In 2020, for the first time, China overtook the US in AI research, remaining far ahead of any other country in that field in quality and quantity. As such, it is only a matter of time before more Gen Z-focused Chinese luxury brands launch similar, disruptive technologies that offer zero-inventory and real-time, customer-centric portfolios. And they will excite customers with creative executions far beyond what seems possible today.
The fusion of artistry and technology, in particular, is a weak spot for many Western luxury brands. And since Chinese Gen Zers loves technology, an overreliance on traditional craftsmanship and proven technologies has put many Western luxury brands across categories at a strategic disadvantage. That’s because new brands can start from a clean slate, without restrictions from the past, and with a deep understanding of new consumers and digital technologies.
Therefore, the “China chic” trend does spell trouble for Western luxury brands.
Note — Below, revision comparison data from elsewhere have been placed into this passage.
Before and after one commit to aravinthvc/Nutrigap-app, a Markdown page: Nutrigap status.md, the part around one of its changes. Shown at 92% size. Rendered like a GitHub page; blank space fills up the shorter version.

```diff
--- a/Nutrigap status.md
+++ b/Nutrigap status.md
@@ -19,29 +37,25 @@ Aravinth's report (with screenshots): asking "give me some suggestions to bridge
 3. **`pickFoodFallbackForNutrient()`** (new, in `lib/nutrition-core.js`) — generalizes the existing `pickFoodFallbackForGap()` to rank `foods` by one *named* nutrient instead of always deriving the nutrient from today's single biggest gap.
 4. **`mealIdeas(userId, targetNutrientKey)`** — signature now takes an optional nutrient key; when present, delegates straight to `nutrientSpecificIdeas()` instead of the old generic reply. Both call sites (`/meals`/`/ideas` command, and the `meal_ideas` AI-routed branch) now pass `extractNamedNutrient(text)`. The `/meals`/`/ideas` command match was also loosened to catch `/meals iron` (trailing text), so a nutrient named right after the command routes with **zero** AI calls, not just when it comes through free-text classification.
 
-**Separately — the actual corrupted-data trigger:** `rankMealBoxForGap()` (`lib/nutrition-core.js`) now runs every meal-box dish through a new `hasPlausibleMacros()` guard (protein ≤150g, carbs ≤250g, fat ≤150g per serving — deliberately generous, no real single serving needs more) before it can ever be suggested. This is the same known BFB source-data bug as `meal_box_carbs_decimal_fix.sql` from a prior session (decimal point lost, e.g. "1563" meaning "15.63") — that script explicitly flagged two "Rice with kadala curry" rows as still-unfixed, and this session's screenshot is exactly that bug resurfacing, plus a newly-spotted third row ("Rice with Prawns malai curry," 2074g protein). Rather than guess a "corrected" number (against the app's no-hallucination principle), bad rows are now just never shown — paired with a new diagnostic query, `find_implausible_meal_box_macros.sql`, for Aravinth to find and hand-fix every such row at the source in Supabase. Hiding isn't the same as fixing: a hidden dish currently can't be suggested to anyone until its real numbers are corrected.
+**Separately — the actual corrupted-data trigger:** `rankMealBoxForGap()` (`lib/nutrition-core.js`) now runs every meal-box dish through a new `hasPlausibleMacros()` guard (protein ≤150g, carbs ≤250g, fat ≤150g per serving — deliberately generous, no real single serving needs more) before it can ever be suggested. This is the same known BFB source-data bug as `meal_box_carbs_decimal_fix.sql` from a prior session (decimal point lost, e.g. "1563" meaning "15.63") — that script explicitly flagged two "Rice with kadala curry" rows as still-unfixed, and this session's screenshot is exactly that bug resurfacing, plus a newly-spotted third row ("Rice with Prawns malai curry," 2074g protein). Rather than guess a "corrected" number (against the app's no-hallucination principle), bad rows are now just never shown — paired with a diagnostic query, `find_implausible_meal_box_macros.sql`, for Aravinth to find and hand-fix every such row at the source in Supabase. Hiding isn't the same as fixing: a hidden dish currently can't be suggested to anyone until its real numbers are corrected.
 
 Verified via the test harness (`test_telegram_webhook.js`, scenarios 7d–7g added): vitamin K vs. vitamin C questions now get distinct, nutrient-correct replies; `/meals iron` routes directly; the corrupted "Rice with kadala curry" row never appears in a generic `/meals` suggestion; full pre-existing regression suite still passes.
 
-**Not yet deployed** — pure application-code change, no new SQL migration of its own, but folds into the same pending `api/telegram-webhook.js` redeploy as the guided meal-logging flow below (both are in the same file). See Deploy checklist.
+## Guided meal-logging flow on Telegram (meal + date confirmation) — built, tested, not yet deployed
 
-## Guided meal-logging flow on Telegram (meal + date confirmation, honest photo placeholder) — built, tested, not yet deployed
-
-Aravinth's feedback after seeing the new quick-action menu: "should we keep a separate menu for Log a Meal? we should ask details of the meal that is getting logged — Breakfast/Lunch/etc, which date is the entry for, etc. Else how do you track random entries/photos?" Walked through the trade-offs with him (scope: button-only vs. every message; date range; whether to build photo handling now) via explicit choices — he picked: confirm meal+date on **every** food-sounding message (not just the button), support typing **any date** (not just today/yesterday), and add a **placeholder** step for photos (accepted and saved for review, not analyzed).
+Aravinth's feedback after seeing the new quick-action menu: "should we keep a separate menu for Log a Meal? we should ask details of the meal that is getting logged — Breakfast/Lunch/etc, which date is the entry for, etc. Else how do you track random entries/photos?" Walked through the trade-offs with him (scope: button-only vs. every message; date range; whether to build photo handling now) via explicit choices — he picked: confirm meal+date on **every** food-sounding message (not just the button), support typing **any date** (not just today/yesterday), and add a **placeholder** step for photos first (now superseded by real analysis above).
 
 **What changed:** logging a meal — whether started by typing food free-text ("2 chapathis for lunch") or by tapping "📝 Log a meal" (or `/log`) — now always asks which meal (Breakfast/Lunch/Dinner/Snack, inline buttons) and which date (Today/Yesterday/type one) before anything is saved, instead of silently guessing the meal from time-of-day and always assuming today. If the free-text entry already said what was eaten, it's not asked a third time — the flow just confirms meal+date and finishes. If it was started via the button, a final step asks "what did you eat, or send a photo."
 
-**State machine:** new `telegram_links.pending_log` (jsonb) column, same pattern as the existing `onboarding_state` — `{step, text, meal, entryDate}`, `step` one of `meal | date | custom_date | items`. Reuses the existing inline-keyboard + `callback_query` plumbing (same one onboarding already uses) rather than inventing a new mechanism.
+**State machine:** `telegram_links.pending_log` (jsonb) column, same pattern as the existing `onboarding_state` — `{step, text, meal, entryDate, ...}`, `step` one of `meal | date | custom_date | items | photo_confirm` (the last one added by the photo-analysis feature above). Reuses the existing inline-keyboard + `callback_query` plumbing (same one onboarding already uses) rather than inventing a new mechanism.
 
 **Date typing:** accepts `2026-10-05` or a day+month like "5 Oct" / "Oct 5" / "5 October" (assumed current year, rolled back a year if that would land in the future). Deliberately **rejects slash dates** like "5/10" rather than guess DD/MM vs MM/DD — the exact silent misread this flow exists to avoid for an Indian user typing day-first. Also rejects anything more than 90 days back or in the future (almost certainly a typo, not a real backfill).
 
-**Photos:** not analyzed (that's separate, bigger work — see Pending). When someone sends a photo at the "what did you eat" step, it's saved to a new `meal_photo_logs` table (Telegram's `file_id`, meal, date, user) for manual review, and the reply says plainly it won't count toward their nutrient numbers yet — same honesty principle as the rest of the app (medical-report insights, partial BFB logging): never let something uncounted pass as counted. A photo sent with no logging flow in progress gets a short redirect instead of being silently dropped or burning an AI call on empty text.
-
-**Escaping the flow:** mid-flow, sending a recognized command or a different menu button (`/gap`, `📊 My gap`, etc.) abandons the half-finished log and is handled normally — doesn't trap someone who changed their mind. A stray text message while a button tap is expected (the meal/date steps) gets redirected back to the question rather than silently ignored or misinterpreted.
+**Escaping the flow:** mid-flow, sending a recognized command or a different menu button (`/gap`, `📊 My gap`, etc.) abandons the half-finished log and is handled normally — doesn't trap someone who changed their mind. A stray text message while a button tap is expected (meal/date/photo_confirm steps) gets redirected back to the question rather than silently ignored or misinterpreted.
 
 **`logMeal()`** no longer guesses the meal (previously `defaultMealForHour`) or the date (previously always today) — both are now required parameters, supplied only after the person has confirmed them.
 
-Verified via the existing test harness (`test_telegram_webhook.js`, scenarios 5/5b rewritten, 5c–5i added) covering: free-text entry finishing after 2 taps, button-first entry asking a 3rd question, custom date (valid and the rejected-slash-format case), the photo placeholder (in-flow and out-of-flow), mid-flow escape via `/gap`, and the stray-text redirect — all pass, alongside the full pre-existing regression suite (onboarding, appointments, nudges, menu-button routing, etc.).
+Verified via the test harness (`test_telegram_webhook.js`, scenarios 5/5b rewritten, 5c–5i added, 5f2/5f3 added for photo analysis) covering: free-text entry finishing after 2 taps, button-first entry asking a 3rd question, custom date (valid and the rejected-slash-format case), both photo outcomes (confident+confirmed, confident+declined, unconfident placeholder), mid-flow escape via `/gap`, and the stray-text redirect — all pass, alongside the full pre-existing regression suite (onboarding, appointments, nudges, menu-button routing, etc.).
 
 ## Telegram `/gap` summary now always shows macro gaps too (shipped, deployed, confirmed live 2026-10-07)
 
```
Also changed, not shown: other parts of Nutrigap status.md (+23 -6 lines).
However, as always, I advise against generalizing. China chic is only trouble for brands that continue doing what they always did. The competition will heat up, new players will rise, and consumer preferences will shift rapidly. Agile and proactive brands that are radically customer-centric have a chance to win. These are exciting times for brands that get these strategies right, but they will be troubling for the others.
This is an op-ed article and reflects the views of the author and does not necessarily represent the views of Jing Daily.
Daniel Langer is CEO of the luxury, lifestyle and consumer brand strategy firm Équité, and the executive professor of luxury strategy and extreme value creation at Pepperdine University in Malibu, California. He consults some of the leading luxury brands in the world, is the author of several luxury management books, a global keynote speaker, and holds luxury masterclasses in Europe, the USA, and Asia. Follow @drlanger